It's also funny how a small statue in a museum in Shatin, Hong Kong, gave a pivotal piece of research to my thesis, along with one of the North Shaolin Temple's steles which has been written about by a sinologist in 1957.
Even with people I've trained with for years, or who I've interviewed for the thesis have little interest in the research.
What does the PhD really mean after all this?
It is like any other certificate/qualification - a piece of A4 paper with your name in fancy writing with a decorative border. In the UK at least, the PhD means you have written a robust piece of academic research of 80k words which has been examined by experts in their field and, as such, are able to string a sentence together. Ultimately with any qualification, it is what you do with the skills you have developed which derive from your years of study. By this, I often teach mixed methodology in research methods modules given this is the approach I used in my thesis. I don't teach anything to students about Wing Chun, Shaolin history, Eastern philosophy.

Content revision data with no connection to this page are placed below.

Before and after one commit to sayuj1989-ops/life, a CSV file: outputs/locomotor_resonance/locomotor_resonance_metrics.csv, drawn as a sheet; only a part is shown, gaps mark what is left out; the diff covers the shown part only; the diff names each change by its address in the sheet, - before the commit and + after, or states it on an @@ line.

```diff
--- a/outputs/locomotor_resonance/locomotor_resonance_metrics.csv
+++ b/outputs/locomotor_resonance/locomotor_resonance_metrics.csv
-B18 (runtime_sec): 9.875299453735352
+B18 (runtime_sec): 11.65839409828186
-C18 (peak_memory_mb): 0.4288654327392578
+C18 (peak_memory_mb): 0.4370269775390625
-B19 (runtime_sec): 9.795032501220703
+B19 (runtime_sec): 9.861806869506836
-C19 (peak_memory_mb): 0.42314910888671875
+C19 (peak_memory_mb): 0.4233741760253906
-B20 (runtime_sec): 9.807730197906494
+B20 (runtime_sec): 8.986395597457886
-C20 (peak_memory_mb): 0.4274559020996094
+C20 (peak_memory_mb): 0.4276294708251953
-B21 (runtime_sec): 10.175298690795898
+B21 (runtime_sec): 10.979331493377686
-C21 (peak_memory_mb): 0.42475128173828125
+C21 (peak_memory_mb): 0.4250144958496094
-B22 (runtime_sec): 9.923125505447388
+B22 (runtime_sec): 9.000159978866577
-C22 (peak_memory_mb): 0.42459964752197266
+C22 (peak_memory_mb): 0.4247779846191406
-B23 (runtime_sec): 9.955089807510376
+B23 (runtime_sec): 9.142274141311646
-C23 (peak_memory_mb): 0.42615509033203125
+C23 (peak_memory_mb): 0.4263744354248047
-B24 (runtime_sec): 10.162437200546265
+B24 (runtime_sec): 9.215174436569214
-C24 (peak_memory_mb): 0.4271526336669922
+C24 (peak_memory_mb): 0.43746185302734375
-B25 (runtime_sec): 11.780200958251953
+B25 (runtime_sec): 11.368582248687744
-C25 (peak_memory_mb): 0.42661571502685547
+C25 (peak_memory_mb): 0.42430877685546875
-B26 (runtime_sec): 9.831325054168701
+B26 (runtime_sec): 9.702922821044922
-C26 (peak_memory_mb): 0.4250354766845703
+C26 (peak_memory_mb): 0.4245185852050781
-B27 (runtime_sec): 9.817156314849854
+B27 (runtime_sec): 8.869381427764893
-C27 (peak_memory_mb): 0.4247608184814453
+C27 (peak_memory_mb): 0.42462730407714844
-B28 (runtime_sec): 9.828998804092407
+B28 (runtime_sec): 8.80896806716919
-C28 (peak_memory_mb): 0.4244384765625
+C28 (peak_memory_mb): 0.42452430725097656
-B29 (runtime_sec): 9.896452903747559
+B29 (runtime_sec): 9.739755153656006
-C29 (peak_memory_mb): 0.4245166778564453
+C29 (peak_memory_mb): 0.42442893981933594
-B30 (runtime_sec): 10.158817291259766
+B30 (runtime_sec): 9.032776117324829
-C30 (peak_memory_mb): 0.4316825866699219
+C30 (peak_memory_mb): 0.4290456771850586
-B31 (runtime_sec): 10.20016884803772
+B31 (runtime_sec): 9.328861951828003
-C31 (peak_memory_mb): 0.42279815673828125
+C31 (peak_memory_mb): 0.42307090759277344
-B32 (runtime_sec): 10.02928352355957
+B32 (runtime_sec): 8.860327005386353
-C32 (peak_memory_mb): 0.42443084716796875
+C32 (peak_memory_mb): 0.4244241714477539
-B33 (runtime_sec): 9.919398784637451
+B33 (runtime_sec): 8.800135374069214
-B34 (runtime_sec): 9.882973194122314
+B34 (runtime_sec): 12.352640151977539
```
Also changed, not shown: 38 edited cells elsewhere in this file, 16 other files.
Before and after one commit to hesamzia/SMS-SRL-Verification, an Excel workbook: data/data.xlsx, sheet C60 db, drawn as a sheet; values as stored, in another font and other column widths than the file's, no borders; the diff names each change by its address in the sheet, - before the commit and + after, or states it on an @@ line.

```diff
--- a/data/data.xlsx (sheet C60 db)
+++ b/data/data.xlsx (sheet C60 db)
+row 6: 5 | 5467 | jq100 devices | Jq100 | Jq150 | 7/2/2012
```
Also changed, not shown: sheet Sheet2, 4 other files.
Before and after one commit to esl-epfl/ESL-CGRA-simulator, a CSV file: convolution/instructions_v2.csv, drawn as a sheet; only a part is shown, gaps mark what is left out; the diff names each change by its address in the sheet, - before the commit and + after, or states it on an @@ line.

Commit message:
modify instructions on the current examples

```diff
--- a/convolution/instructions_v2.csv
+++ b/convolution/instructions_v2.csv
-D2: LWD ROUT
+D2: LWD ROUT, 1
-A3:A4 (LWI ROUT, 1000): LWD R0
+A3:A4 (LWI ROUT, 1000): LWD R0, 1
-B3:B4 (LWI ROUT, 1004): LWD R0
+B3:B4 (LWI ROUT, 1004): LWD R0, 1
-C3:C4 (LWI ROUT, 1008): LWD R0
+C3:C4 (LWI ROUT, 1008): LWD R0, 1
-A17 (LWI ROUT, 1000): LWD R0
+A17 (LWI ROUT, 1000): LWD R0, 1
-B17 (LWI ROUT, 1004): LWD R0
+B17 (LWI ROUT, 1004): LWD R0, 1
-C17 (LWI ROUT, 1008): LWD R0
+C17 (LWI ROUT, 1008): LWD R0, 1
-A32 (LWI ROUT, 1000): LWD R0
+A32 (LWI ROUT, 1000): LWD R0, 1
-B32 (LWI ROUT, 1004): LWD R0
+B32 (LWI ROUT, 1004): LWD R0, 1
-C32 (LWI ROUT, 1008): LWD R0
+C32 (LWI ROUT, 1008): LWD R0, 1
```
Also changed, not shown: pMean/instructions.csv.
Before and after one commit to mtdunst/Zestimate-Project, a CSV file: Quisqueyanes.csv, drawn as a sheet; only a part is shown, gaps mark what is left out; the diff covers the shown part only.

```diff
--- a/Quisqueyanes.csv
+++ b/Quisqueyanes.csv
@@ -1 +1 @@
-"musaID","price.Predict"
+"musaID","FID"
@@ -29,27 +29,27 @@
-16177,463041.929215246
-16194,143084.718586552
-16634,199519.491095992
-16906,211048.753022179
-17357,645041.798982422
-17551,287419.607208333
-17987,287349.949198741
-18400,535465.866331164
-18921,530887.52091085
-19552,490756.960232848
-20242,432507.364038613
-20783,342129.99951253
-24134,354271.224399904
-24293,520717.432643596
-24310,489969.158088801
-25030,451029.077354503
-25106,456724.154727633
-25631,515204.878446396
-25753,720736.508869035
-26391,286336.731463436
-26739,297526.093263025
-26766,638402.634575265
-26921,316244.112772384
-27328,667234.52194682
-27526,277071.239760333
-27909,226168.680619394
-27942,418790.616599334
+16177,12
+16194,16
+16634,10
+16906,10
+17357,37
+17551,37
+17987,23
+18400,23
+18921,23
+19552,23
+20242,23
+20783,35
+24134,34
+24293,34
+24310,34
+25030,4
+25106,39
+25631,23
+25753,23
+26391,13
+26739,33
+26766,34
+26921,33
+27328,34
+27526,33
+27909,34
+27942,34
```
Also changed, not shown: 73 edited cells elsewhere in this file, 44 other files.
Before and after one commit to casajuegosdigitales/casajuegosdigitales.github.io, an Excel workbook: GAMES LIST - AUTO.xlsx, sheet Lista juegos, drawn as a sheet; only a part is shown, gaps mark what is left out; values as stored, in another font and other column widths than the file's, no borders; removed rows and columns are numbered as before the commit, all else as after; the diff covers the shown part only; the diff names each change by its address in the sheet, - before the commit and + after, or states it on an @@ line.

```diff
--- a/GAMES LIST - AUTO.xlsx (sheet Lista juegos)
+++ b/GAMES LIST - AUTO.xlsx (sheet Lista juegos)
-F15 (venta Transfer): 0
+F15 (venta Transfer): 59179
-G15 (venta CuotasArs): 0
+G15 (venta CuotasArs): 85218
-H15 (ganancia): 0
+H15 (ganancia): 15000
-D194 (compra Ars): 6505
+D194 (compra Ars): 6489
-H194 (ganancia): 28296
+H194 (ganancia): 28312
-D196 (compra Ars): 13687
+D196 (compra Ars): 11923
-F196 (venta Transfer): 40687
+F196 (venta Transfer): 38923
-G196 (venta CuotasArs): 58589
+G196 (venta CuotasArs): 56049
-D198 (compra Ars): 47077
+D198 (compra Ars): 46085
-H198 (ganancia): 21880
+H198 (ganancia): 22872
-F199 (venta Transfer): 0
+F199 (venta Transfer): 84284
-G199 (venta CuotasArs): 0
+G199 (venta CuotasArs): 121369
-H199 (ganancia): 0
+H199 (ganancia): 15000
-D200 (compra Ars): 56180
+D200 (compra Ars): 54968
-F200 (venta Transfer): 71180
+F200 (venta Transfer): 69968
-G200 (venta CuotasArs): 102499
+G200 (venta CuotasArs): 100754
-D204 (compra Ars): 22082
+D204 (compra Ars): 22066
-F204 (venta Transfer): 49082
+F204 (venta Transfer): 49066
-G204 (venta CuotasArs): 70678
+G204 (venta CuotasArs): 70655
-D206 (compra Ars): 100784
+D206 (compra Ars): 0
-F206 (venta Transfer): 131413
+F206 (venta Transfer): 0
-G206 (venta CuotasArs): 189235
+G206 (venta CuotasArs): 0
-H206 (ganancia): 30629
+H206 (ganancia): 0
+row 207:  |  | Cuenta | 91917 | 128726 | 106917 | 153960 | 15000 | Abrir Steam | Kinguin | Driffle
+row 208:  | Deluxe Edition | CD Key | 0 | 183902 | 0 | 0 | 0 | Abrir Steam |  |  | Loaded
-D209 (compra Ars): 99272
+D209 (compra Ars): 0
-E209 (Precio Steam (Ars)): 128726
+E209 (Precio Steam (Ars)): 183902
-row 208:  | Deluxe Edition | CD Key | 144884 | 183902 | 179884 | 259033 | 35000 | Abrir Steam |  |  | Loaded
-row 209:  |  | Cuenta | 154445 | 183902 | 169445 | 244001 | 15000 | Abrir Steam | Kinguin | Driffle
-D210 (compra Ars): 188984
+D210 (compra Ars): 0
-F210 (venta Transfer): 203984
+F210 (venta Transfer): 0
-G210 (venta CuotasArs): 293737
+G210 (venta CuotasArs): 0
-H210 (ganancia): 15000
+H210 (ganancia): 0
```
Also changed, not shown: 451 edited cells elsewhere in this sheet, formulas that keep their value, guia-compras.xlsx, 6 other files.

It is unlikely to be read. An American professor put a $20 bill in his thesis which was stored in the library at his university. Twenty years' later, it was still there!
It does not endorse your martial art skills. I am late-40s with metal work in both knees. I can aim for my best but I can't compare my performance with anyone else.
It does not mean I can run PhD courses in the martial arts. As discussed above, a PhD is unique. Ok, I may use some of my research to illustrate research methods when teaching doctoral students but that's it!
I have however been used as an external examiner for a doctoral candidate to assess his thesis from which I was given a £200 fee (approx. $254).
I would attach my thesis here but the file size permits this. Instead, please visit my profile on 'Research Gate' or search for the DOI: 10.13140/RG.2.2.20746.93122
Is it an actual accredited university, or just a money making scam
Haha, no extra learning required :
Edit: I've just realised how old this thread is, so never mind!
Separate names with a comma.